• WHAT YOU WILL DO:
Locate each line with the string "pembaca" in the listing below and copy it.

• DATA PROVIDED:
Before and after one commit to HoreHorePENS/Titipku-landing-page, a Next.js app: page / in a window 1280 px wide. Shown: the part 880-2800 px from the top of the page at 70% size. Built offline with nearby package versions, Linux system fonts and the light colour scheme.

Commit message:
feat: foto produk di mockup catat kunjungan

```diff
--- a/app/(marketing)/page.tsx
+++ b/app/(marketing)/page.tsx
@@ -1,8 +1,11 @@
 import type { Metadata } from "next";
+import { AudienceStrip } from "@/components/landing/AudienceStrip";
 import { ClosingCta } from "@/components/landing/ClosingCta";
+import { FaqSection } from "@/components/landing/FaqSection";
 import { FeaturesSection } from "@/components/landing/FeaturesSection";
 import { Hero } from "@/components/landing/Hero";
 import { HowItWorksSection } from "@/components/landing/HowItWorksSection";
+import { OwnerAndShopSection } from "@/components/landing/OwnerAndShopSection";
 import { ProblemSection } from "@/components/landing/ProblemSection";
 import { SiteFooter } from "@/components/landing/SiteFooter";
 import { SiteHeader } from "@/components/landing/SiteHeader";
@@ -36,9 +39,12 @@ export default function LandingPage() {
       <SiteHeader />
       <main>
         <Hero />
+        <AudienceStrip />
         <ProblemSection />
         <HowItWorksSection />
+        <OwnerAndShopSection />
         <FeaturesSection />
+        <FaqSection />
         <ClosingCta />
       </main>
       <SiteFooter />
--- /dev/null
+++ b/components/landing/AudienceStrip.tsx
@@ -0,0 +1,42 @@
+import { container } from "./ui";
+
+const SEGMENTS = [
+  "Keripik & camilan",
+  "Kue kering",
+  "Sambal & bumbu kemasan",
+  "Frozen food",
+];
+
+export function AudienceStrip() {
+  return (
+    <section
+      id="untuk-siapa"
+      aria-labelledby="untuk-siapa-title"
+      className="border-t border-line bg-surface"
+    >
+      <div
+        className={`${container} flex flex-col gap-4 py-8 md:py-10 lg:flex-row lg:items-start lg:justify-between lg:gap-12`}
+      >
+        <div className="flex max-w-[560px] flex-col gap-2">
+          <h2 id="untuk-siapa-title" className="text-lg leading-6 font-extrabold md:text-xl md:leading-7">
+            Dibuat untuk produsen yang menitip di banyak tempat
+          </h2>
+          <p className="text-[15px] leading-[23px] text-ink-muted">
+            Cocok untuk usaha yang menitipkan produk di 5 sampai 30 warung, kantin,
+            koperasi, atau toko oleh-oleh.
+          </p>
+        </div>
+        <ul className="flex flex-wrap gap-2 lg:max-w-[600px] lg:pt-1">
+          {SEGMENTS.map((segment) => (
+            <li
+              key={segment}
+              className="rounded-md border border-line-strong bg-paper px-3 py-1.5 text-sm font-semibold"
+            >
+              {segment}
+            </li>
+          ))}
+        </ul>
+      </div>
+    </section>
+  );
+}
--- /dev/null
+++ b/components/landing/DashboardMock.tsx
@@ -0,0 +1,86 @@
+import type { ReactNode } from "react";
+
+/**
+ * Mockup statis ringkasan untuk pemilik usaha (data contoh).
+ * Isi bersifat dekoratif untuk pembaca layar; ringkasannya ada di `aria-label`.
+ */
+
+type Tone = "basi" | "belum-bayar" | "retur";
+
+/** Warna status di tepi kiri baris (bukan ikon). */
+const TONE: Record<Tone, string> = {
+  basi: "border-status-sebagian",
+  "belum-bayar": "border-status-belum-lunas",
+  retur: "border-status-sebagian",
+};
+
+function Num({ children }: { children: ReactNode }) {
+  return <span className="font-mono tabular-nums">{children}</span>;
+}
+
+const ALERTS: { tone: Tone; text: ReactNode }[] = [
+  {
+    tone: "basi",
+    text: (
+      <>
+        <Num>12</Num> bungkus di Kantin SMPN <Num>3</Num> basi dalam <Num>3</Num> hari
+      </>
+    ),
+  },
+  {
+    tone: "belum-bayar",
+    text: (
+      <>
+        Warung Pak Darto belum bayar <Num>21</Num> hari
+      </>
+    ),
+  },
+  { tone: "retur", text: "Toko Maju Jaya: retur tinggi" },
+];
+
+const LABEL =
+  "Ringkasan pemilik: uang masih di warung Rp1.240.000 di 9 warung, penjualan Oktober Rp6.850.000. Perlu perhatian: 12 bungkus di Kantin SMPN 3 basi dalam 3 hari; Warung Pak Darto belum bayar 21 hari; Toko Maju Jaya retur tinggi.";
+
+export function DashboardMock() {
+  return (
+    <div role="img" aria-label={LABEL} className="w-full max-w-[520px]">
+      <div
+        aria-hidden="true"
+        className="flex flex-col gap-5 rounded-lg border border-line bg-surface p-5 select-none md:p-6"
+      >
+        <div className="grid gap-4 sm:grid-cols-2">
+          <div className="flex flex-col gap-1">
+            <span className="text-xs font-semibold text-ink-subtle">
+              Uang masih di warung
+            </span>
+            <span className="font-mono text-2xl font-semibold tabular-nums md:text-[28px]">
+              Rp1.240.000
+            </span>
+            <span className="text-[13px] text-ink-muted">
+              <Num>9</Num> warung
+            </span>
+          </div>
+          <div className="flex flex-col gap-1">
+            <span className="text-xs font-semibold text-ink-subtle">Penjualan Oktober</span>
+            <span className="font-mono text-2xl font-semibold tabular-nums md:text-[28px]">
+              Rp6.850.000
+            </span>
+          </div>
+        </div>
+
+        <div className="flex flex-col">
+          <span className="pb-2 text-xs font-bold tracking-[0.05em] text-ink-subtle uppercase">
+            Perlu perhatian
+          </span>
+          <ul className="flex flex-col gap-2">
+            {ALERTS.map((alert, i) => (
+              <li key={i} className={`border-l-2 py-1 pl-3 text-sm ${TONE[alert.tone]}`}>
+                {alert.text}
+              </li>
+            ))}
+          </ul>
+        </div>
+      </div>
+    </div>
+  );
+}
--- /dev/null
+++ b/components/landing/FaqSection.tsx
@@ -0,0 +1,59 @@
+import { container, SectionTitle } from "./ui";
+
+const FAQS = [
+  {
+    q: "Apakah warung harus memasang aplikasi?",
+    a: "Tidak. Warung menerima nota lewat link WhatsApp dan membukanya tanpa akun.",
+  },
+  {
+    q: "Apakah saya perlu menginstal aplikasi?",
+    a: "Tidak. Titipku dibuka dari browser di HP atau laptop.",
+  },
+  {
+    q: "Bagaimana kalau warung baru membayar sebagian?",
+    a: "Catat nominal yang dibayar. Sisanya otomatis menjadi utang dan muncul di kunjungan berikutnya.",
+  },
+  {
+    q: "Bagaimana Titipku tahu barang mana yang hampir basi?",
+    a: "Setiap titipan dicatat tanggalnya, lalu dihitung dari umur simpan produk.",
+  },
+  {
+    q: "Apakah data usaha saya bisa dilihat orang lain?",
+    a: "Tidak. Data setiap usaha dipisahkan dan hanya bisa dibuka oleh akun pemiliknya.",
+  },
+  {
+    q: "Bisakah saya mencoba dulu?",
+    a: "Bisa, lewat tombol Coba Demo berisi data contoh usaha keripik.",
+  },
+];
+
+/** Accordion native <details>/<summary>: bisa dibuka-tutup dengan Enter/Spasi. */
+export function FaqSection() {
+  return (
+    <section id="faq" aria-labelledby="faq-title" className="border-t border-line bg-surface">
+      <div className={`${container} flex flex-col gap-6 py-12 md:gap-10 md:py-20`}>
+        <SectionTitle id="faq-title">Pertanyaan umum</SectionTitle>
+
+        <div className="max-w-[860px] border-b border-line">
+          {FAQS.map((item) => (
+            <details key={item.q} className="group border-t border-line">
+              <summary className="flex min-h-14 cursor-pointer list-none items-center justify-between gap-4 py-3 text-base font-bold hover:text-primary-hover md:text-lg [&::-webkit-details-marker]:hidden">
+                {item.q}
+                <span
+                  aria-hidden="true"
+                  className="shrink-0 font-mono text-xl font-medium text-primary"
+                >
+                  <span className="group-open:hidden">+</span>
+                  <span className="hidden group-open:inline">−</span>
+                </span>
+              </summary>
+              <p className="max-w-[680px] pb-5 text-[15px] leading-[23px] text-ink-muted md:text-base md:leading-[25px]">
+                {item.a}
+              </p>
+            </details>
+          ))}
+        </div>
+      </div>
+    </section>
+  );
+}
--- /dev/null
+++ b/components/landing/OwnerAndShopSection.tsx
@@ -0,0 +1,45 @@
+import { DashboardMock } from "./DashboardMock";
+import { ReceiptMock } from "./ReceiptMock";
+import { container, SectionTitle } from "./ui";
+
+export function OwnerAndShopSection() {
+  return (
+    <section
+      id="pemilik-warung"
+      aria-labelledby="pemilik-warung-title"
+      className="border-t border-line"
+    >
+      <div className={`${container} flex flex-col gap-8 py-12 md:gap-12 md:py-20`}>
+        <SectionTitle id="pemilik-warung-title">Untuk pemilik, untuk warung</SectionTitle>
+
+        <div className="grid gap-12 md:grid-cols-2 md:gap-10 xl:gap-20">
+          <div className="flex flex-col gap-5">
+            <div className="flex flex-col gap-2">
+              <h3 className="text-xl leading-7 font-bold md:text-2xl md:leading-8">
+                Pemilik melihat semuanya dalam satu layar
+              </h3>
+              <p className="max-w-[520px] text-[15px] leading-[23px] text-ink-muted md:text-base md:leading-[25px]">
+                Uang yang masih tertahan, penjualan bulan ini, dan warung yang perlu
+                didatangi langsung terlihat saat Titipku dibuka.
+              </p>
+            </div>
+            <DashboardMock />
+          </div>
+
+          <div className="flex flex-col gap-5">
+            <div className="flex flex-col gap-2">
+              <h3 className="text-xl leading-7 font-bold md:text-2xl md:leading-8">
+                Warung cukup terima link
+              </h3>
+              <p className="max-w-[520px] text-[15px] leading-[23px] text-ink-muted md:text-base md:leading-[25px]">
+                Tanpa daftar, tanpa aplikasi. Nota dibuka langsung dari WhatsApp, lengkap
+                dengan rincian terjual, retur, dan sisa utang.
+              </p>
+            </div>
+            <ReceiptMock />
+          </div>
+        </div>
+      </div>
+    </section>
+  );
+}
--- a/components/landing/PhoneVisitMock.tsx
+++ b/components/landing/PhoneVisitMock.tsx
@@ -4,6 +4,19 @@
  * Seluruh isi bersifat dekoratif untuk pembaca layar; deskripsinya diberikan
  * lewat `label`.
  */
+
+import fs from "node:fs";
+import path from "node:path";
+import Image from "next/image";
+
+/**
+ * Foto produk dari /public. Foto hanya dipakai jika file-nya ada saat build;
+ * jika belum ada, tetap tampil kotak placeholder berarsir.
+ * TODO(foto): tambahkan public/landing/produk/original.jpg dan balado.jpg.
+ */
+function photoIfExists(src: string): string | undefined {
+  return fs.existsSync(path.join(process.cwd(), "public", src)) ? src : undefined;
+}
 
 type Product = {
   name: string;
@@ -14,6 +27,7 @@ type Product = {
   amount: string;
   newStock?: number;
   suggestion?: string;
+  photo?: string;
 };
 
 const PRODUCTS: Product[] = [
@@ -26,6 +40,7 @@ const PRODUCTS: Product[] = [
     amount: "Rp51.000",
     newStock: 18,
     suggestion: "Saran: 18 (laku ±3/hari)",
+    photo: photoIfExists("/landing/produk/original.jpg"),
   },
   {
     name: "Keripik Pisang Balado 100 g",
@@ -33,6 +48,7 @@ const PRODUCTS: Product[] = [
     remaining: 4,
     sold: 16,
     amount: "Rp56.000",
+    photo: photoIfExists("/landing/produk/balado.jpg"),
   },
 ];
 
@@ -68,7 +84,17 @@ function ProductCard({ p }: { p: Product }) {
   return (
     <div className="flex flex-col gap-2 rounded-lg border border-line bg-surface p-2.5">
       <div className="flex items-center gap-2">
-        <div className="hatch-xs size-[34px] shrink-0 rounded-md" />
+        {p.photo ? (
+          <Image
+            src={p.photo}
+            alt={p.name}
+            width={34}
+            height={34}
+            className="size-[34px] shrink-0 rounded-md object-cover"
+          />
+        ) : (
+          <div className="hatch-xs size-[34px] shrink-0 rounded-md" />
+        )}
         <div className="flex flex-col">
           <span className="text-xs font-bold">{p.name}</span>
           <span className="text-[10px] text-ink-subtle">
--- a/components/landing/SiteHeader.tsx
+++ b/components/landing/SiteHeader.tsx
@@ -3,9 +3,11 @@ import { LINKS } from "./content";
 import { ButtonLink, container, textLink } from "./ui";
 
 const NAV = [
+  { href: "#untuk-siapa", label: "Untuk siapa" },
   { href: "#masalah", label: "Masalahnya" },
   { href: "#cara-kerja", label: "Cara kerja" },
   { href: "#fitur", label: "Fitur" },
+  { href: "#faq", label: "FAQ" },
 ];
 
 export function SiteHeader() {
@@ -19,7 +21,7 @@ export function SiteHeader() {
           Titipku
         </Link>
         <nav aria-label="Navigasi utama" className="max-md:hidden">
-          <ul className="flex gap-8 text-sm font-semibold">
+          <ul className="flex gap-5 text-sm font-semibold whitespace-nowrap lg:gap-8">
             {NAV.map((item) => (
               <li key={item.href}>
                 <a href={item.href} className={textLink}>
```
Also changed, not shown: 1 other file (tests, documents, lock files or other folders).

• COMPLETED EXERCISE:
+ * Isi bersifat dekoratif untuk pembaca layar; ringkasannya ada di `aria-label`.
  * Seluruh isi bersifat dekoratif untuk pembaca layar; deskripsinya diberikan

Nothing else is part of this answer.